When Tech Products Fail to Offer a Sense Possibility

Seems like GoPro, the maker of the ubiquitous action video cameras and Apple's iPad are stuck in a slowing sales trend.

Both the GoPro and the iPad were visionary products that did what it was meant to do in a way that no one expected — they are amazing products. The problem is, when a product is that good at one thing (a hallmark of a singular vision, which is normally a good thing), people invariably are exceedingly satisfied and aren't easily persuaded to upgrade, especially if the upgrade doesn't add much to the utility/experience.

Both the GoPro and iPad are great at one thing. I love these products because they're well designed, well thought out and just works, as advertised, out of the box. However, I'm still using a HERO 3 and a iPad Mini (first gen). I feel no need to upgrade because these products are actually rather pricey and the additional benefits they give me for the upgrade is pretty small comparatively.

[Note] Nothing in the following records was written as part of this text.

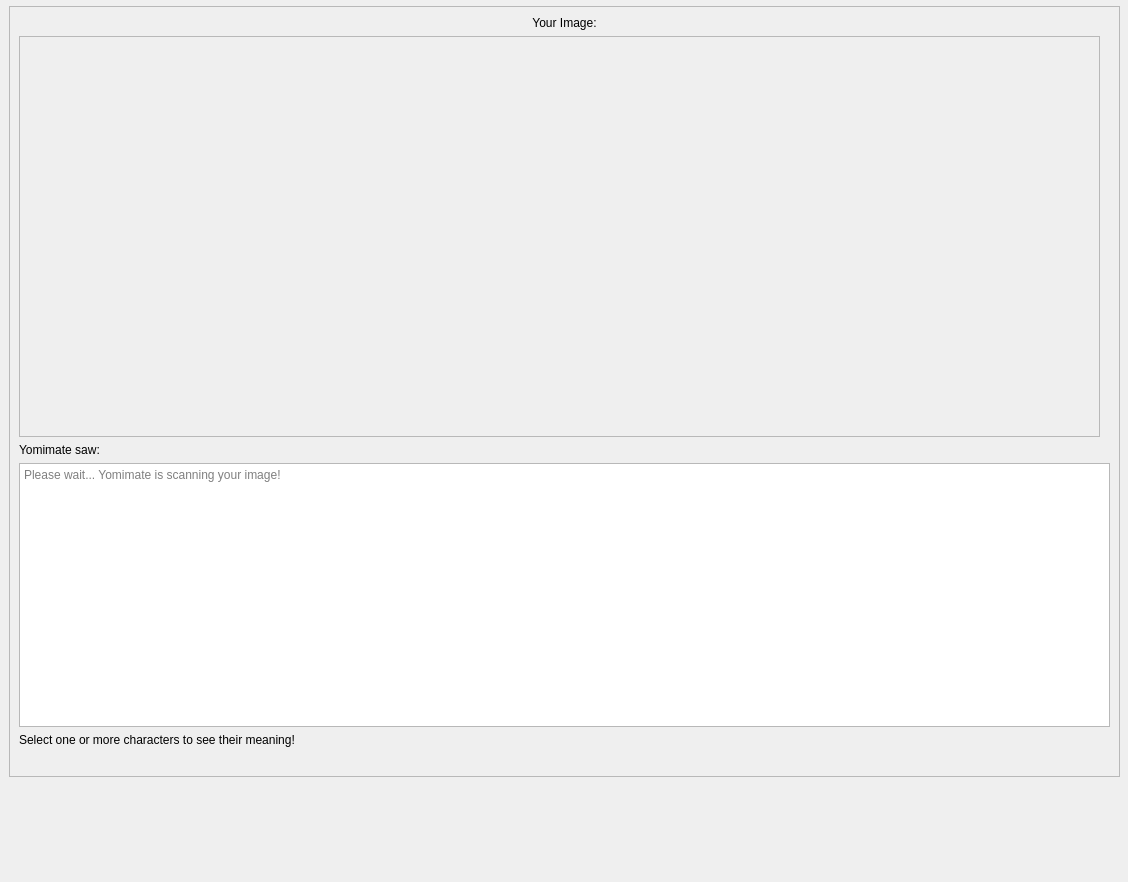
The window that templates/ocr.ui (siepenmaru/yomimate) describes before a commit, drawn with Qt 5.
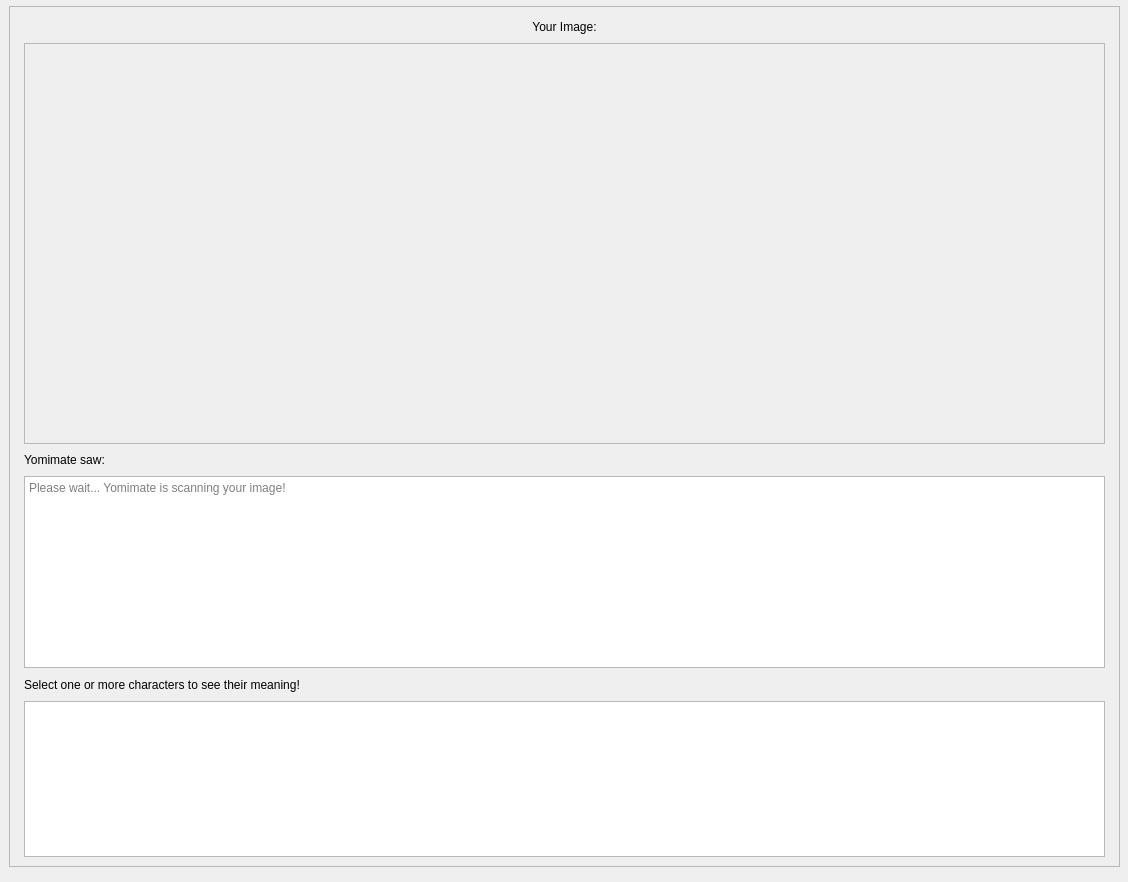
The same window after the commit. Icons and pictures are not drawn.

Commit message: fix: enable scrolling in dictionary entry textbox

Diff of the .ui file:
```diff
--- a/templates/ocr.ui
+++ b/templates/ocr.ui
@@ -19,11 +19,11 @@
      <x>9</x>
      <y>6</y>
      <width>1111</width>
-     <height>771</height>
+     <height>861</height>
     </rect>
    </property>
    <property name="sizePolicy">
-    <sizepolicy hsizetype="Fixed" vsizetype="Fixed">
+    <sizepolicy hsizetype="Maximum" vsizetype="Maximum">
      <horstretch>0</horstretch>
      <verstretch>0</verstretch>
     </sizepolicy>
@@ -43,12 +43,18 @@
       <x>0</x>
       <y>0</y>
       <width>1107</width>
-      <height>767</height>
+      <height>857</height>
      </rect>
     </property>
     <layout class="QGridLayout" name="gridLayout">
      <item row="0" column="0">
       <widget class="QLabel" name="imageInfoLabel">
+       <property name="maximumSize">
+        <size>
+         <width>16777215</width>
+         <height>33</height>
+        </size>
+       </property>
        <property name="text">
         <string>Your Image:</string>
        </property>
@@ -59,6 +65,27 @@
      </item>
      <item row="3" column="0">
       <widget class="QTextEdit" name="ocrOutputLabel">
+       <property name="enabled">
+        <bool>true</bool>
+       </property>
+       <property name="sizePolicy">
+        <sizepolicy hsizetype="Preferred" vsizetype="Minimum">
+         <horstretch>0</horstretch>
+         <verstretch>0</verstretch>
+        </sizepolicy>
+       </property>
+       <property name="minimumSize">
+        <size>
+         <width>0</width>
+         <height>192</height>
+        </size>
+       </property>
+       <property name="maximumSize">
+        <size>
+         <width>16777215</width>
+         <height>192</height>
+        </size>
+       </property>
        <property name="readOnly">
         <bool>true</bool>
        </property>
@@ -96,8 +123,8 @@
        <widget class="QWidget" name="scrollAreaWidgetContents">
         <property name="geometry">
          <rect>
-          <x>-236</x>
-          <y>-218</y>
+          <x>0</x>
+          <y>0</y>
           <width>1292</width>
           <height>732</height>
          </rect>
@@ -105,6 +132,18 @@
         <layout class="QGridLayout" name="gridLayout_2">
          <item row="0" column="0">
           <widget class="QLabel" name="outImage">
+           <property name="sizePolicy">
+            <sizepolicy hsizetype="Expanding" vsizetype="Expanding">
+             <horstretch>0</horstretch>
+             <verstretch>0</verstretch>
+            </sizepolicy>
+           </property>
+           <property name="maximumSize">
+            <size>
+             <width>16777215</width>
+             <height>16777215</height>
+            </size>
+           </property>
            <property name="text">
             <string/>
            </property>
@@ -128,6 +167,12 @@
      </item>
      <item row="2" column="0">
       <widget class="QLabel" name="label">
+       <property name="maximumSize">
+        <size>
+         <width>16777215</width>
+         <height>33</height>
+        </size>
+       </property>
        <property name="text">
         <string>Yomimate saw:</string>
        </property>
@@ -135,15 +180,30 @@
      </item>
      <item row="4" column="0">
       <widget class="QLabel" name="helpText">
+       <property name="maximumSize">
+        <size>
+         <width>16777215</width>
+         <height>33</height>
+        </size>
+       </property>
        <property name="text">
         <string>Select one or more characters to see their meaning!</string>
        </property>
       </widget>
      </item>
      <item row="5" column="0">
-      <widget class="QLabel" name="translation">
-       <property name="text">
-        <string/>
+      <widget class="QTextEdit" name="translation">
+       <property name="sizePolicy">
+        <sizepolicy hsizetype="Fixed" vsizetype="Fixed">
+         <horstretch>0</horstretch>
+         <verstretch>0</verstretch>
+        </sizepolicy>
+       </property>
+       <property name="maximumSize">
+        <size>
+         <width>1095</width>
+         <height>156</height>
+        </size>
        </property>
       </widget>
      </item>
```
Left out of the diff: 2 changed lines with no effect on the pictures.
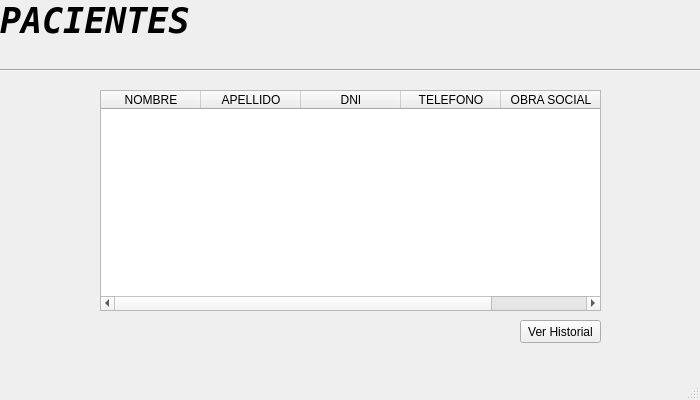
Old version of the form diseños_qt/Historial_pacientes.ui in the repository FeliFaule/PROYECTO-FINAL.
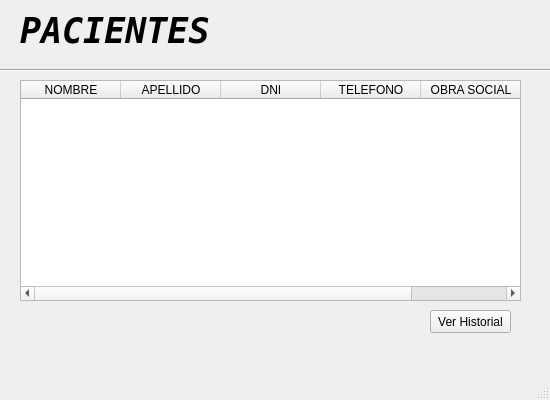
New version of the form.

```diff
--- a/diseños_qt/Historial_pacientes.ui
+++ b/diseños_qt/Historial_pacientes.ui
@@ -6,19 +6,19 @@
    <rect>
     <x>0</x>
     <y>0</y>
-    <width>700</width>
+    <width>550</width>
     <height>400</height>
    </rect>
   </property>
   <property name="minimumSize">
    <size>
-    <width>700</width>
+    <width>550</width>
     <height>400</height>
    </size>
   </property>
   <property name="maximumSize">
    <size>
-    <width>700</width>
+    <width>550</width>
     <height>400</height>
    </size>
   </property>
@@ -29,8 +29,8 @@
    <widget class="QTableWidget" name="tableWidget">
     <property name="geometry">
      <rect>
-      <x>100</x>
-      <y>90</y>
+      <x>20</x>
+      <y>80</y>
       <width>501</width>
       <height>221</height>
      </rect>
@@ -67,6 +67,14 @@
     </column>
    </widget>
    <widget class="QLabel" name="label">
+    <property name="geometry">
+     <rect>
+      <x>20</x>
+      <y>10</y>
+      <width>190</width>
+      <height>42</height>
+     </rect>
+    </property>
     <property name="font">
      <font>
       <family>DejaVu Sans Mono</family>
@@ -95,8 +103,8 @@
    <widget class="QPushButton" name="pushButton">
     <property name="geometry">
      <rect>
-      <x>520</x>
-      <y>320</y>
+      <x>430</x>
+      <y>310</y>
       <width>81</width>
       <height>23</height>
      </rect>
```
Left out of the diff: 2 changed lines with no effect on the pictures.
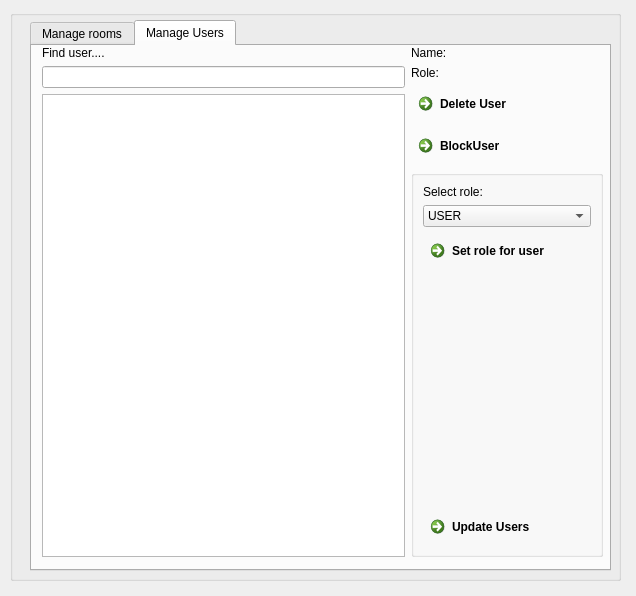
Above: formadmin.ui from AlexNov87/chatqt before the change. Below: the same form after it.
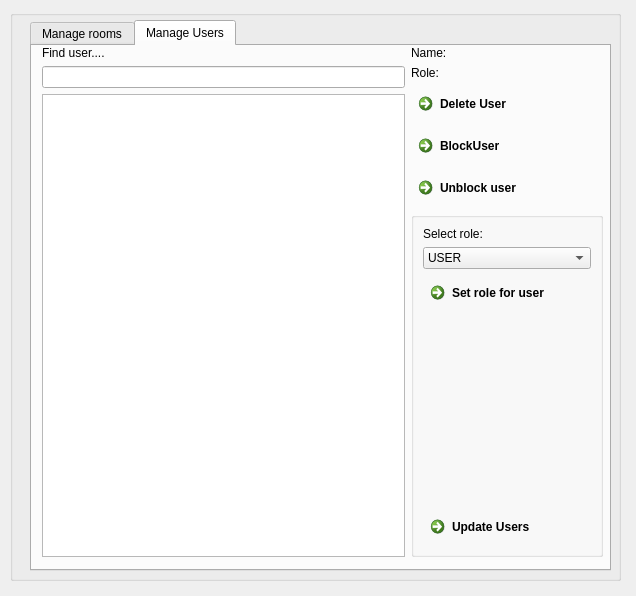
That is the form after the change. The open tabs and pages were chosen to show the change. Icons and pictures are not drawn.

Patch:
```diff
--- a/formadmin.ui
+++ b/formadmin.ui
@@ -226,6 +226,16 @@
              </property>
             </widget>
            </item>
+           <item>
+            <widget class="QCommandLinkButton" name="pb_users_unblockuser">
+             <property name="text">
+              <string>Unblock user</string>
+             </property>
+             <property name="icon">
+              <iconset theme="QIcon::ThemeIcon::AddressBookNew"/>
+             </property>
+            </widget>
+           </item>
            <item>
             <widget class="QGroupBox" name="gb_users_role">
              <property name="title">
```
Left out of the diff: 2 changed lines with no effect on the pictures.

Which brings me to a question I've had for a while — why do we get 'gear-lust' when it comes to photographic equipment? What's the difference between the aforementioned products and photographic equipment? The iPad doesn't seem to be too badly off at first glance. It has a large developer community (where I hear developers are unsatisfied with sales) and an extensive accessory mini-industry behind it — not to mention Apple juggernaut brand power. You can turn an iPad into a reading machine, a gaming machine, a movie-making machine, you name it. There is, as Apple says, an app for that. So the confounding thing is, why aren't people upgrading like crazy? More powerful CPU's and GPU's would make the experience even better. You can run the latest operating system and have no problems with software compatibility. And yet, fewer people are upgrading to newer models.

GoPros are great products. They just work (although I've had friends whose GoPros were unreliable) and are extremely popular with active lifestyle demographic. GoPro's are cameras too so why aren't they being upgraded more often like other cameras? What's the difference?

I feel that we get GAS (gear acquisition syndrome) for photographic equipment because of three distinct elements — photography itself, a sense of control and the joy of having a complex tool at our disposal. Let's take a look at each of these one by one.

First photography is a fantastic hobby for anyone who finds creating art exciting. It offers an amazingly fast learning curve and instant gratification of steadily improving results, without going to school. (How far you advance is another thing altogether.) Second, a camera offers you a sense of control. You control all aspects of the picture making process. Third, the camera is a seductive tool. It is more often than not, amazingly well built, costs quite a bit and feels great in your hand. It's a precision tool that helps you achieve the first two points. A new camera offers you, more often than not, new levels of automation, a different arrangement of buttons in the human interface design, a feature that seems better than what you have now, so much so that this widget will actually impact your picture taking for the better. I think it's a sense of 'possibilities' that we find so alluring with new cameras.

Certainly with the GoPros, you're 'creating' something but it's basically a one button push affair. Everything else is automatic. With the iPad, you're consuming content more likely than not. And if you have a smartphone, which people upgrade more often than iPads, you play your games and edit calendars and take notes and so on on the phone and read or browse the web on the iPad because of its bigger screen. Reading doesn't require the latest super fast processor. It also doesn't help that every single iPad looks exactly the same (not true but for most people, true).

So where does that leave the GoPro and the iPad? GoPro is 'doubling down' on software, which is frankly badly needed and the iPad got fresh new models in the iPad Pro with the intriguing Pencil. I don't get much of a feeling of possibilities with newer GoPros and while the iPad Pro with Pencil is interesting to me (I'm a designer so I can certainly see the benefit of having a digital version of a sketchpad and pencil), for most people I don't think it offers the sense of 'possibilities'.

I understand Apple needs to sell umpteen million iPads per quarter so it is essentially a consumer device. But if they can figure out a way for the iPad to do actual work (as in being able to ditch your laptop level of work), it will transform the industry. To do that, the iPad will need to have a user accessible filing system for starters. And probably connectors and memory expansion slots. Unfortunately, I don't see this happening.

A sense of possibilities is alluring for creative people who buy technological products because it feeds on our yearning to be better, to feel you're getting closer to a higher, more loftier goal. Now if I only had the funds to buy the new Phase One 100 MP kit, I'll be taking much pictures, I'm sure of it!